In his story's fixation on Jung's eventual embrace of a more carnally liberated view of psychotherapy, Cronenberg's latest plays not unlike a Merchant Ivory-ish version of Rabid, another film intimately concerned with abandoning conventional reason in favor of a new psychosexual paradigm. Constraining its characters aesthetically just as they constrain themselves cerebrally and erotically, A Dangerous Method (adapted from Christopher Hampton's 2002 play The Talking Cure, which was based on John Kerr's 1993 book A Most Dangerous Method) begins with Sabina's arrival in 1904 at Jung's Zurich clinic, screaming and flailing and jutting her jaw out with spittle-flying ferocity that borders on the cartoonish. Sabina's physical contortions are, as Jung discovers, the byproduct of abuse by her father that revolved around spanking (which excited her), thereby placing her neatly within the confines of Freud's everything-is-sexual-in-nature theories, but Knightley's facial spasms and bodily contortions don't quite sell this idea; the actress, while wholly committed, pushes too hard into mannered-gyration territory, thereby reducing Sabina to something of a caricatured freak show.

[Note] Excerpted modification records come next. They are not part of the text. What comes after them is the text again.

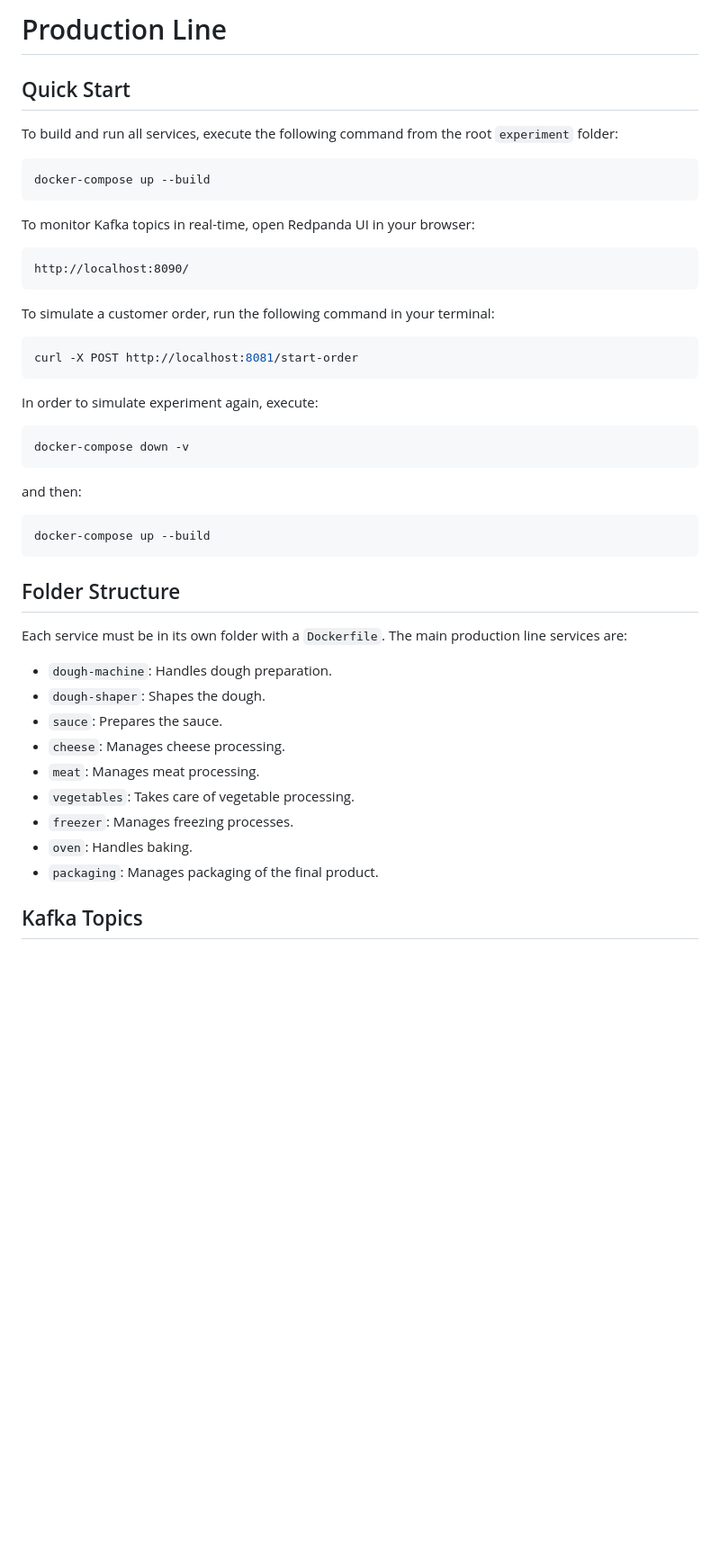
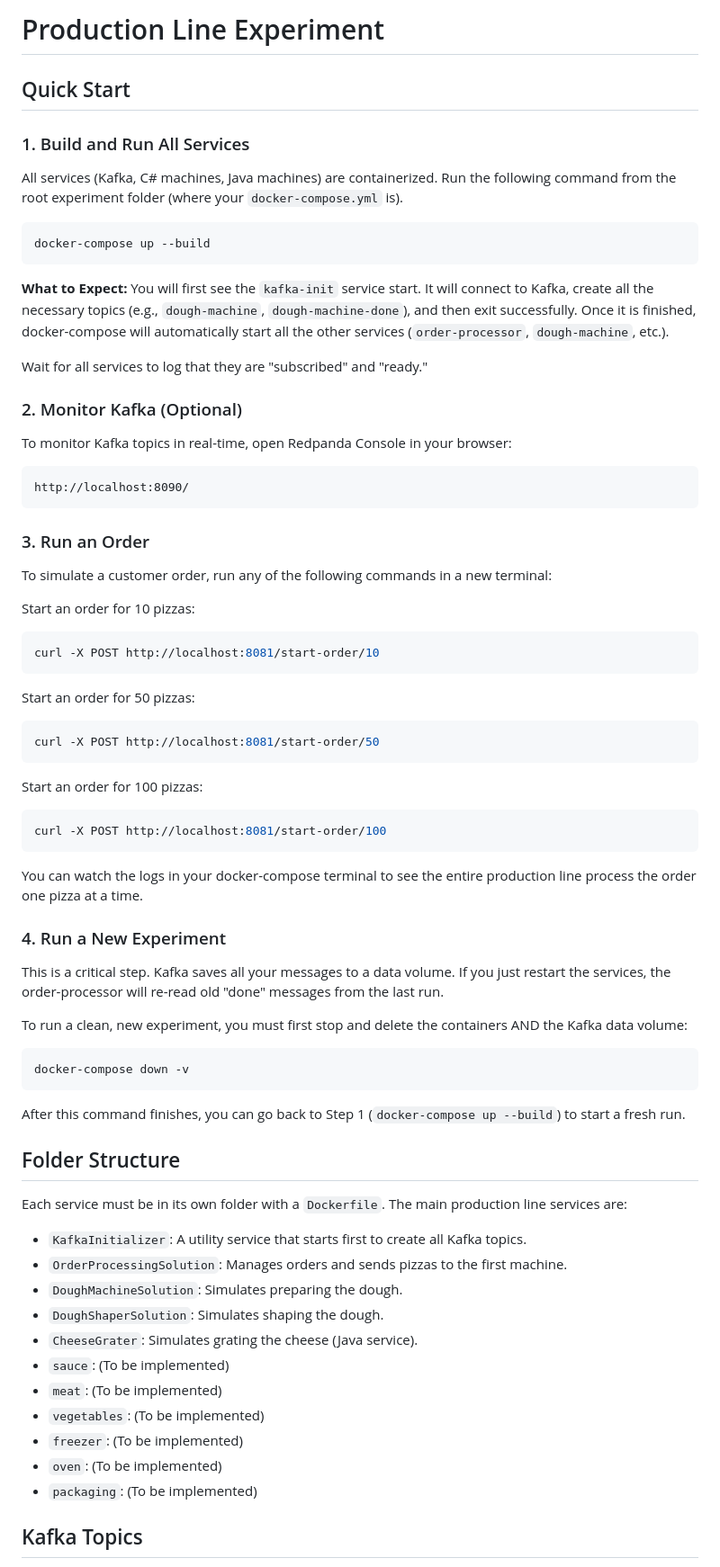
Before and after one commit to The-European-Avengers/pizza-i4-architecture-group2, a Markdown page: src/experiment/ArtemsPizzaProductionExperiment.md, the part around the change printed below. Shown: that part at 90% size. GitHub-like rendering; blank space fills up the shorter version.

````diff
--- a/src/experiment/ArtemsPizzaProductionExperiment.md
+++ b/src/experiment/ArtemsPizzaProductionExperiment.md
@@ -1,50 +1,74 @@
-# Production Line
+# Production Line Experiment
 
 ## Quick Start
 
-To build and run all services, execute the following command from the root `experiment` folder:
+### 1. Build and Run All Services
 
+All services (Kafka, C# machines, Java machines) are containerized. Run the following command from the root experiment folder (where your `docker-compose.yml` is).
 ```bash
 docker-compose up --build
 ```
 
-To monitor Kafka topics in real-time, open Redpanda UI in your browser:
+**What to Expect:**
+You will first see the `kafka-init` service start. It will connect to Kafka, create all the necessary topics (e.g., `dough-machine`, `dough-machine-done`), and then exit successfully. Once it is finished, docker-compose will automatically start all the other services (`order-processor`, `dough-machine`, etc.).
 
+Wait for all services to log that they are "subscribed" and "ready."
+
+### 2. Monitor Kafka (Optional)
+
+To monitor Kafka topics in real-time, open Redpanda Console in your browser:
 ```
 http://localhost:8090/
 ```
 
-To simulate a customer order, run the following command in your terminal:
+### 3. Run an Order
 
+To simulate a customer order, run any of the following commands in a new terminal:
+
+Start an order for 10 pizzas:
 ```bash
-curl -X POST http://localhost:8081/start-order
+curl -X POST http://localhost:8081/start-order/10
 ```
 
-In order to simulate experiment again, execute:
+Start an order for 50 pizzas:
+```bash
+curl -X POST http://localhost:8081/start-order/50
+```
+
+Start an order for 100 pizzas:
+```bash
+curl -X POST http://localhost:8081/start-order/100
+```
+
+You can watch the logs in your docker-compose terminal to see the entire production line process the order one pizza at a time.
+
+### 4. Run a New Experiment
+
+This is a critical step. Kafka saves all your messages to a data volume. If you just restart the services, the order-processor will re-read old "done" messages from the last run.
+
+To run a clean, new experiment, you must first stop and delete the containers AND the Kafka data volume:
 ```bash
 docker-compose down -v
 ```
-and then:
-```bash
-docker-compose up --build
-```
 
+After this command finishes, you can go back to Step 1 (`docker-compose up --build`) to start a fresh run.
 
 ## Folder Structure
 
 Each service must be in its own folder with a `Dockerfile`.
 The main production line services are:
 
-- `dough-machine`: Handles dough preparation.
-- `dough-shaper`: Shapes the dough.
-- `sauce`: Prepares the sauce.
-- `cheese`: Manages cheese processing.
-- `meat`: Manages meat processing.
-- `vegetables`: Takes care of vegetable processing.
-- `freezer`: Manages freezing processes.
-- `oven`: Handles baking.
-- `packaging`: Manages packaging of the final product.
-
+- `KafkaInitializer`: A utility service that starts first to create all Kafka topics.
+- `OrderProcessingSolution`: Manages orders and sends pizzas to the first machine.
+- `DoughMachineSolution`: Simulates preparing the dough.
+- `DoughShaperSolution`: Simulates shaping the dough.
+- `CheeseGrater`: Simulates grating the cheese (Java service).
+- `sauce`: (To be implemented)
+- `meat`: (To be implemented)
+- `vegetables`: (To be implemented)
+- `freezer`: (To be implemented)
+- `oven`: (To be implemented)
+- `packaging`: (To be implemented)
 
 ## Kafka Topics
 
````
Also changed, not shown: other parts of src/experiment/ArtemsPizzaProductionExperiment.md (+5 -24 lines).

Knightley's unconvincing early performance is all the more glaring given that Cronenberg's stewardship and Fassbender's performance are so patient and collected. Yet as Jung's efforts to cure Sabina through Freud's “talking cure” begin to pay dividends and her seizures subside, the film becomes more even-keeled, and able to concentrate less on show-offy histrionics than on Jung's transformation, which is initiated through his efforts to treat Dr. Otto Gross (Vincent Cassel), whose belief in polygamy as a vehicle for true “freedom” increasingly speaks to Jung's detachment from his loyal wife, Emma (Sarah Gadon), and his eagerness to lie with Sabina. As Jung falls headfirst into a relationship with Sabina, he also strikes up a personal relationship with Freud, here conceived of as a somewhat menacing father figure to Jung (his figurative son/apprentice), whom he scolds for wanting to push the nascent field of psychotherapy into more supernatural, mystical realms.
That dichotomy between pure science-versus-superstition is encapsulated by a dryly witty scene between the two men involving a wood bookshelf making a cracking noise, with Cronenberg exhibiting an understated drollness that helps lend levity to what is otherwise a rather static affair dramatized through calm conversations and written letters. In a certain vital sense, Jung, Freud, and Sabina's affairs revolve around notions of patriarchy and efforts to liberate one's self from it, be it Sabina from societal expectations (unlike housewife Emma, who's despondent at not giving Jung a baby boy, Sabina relishes having a daughter and, also, a psychotherapist career) or Jung from Freud's domineering shadow. Yet as rigorous and stimulating as its thematic inquiries are, A Dangerous Method ultimately rests as much on its performances, and in that regard, it succeeds far more than it fails, with Fassbender giving pensive, profound depth to the impressionable Jung's conflict with himself and Freud, and a prosthetic nose-adorned Mortensen exuding imperious intimidation as Freud. They capture their historic figures' relatable humanity and larger-than-life brilliance with subtlety and grace, and ultimately do much to offset Knightley's early wild-eyed, overbiting mannerisms.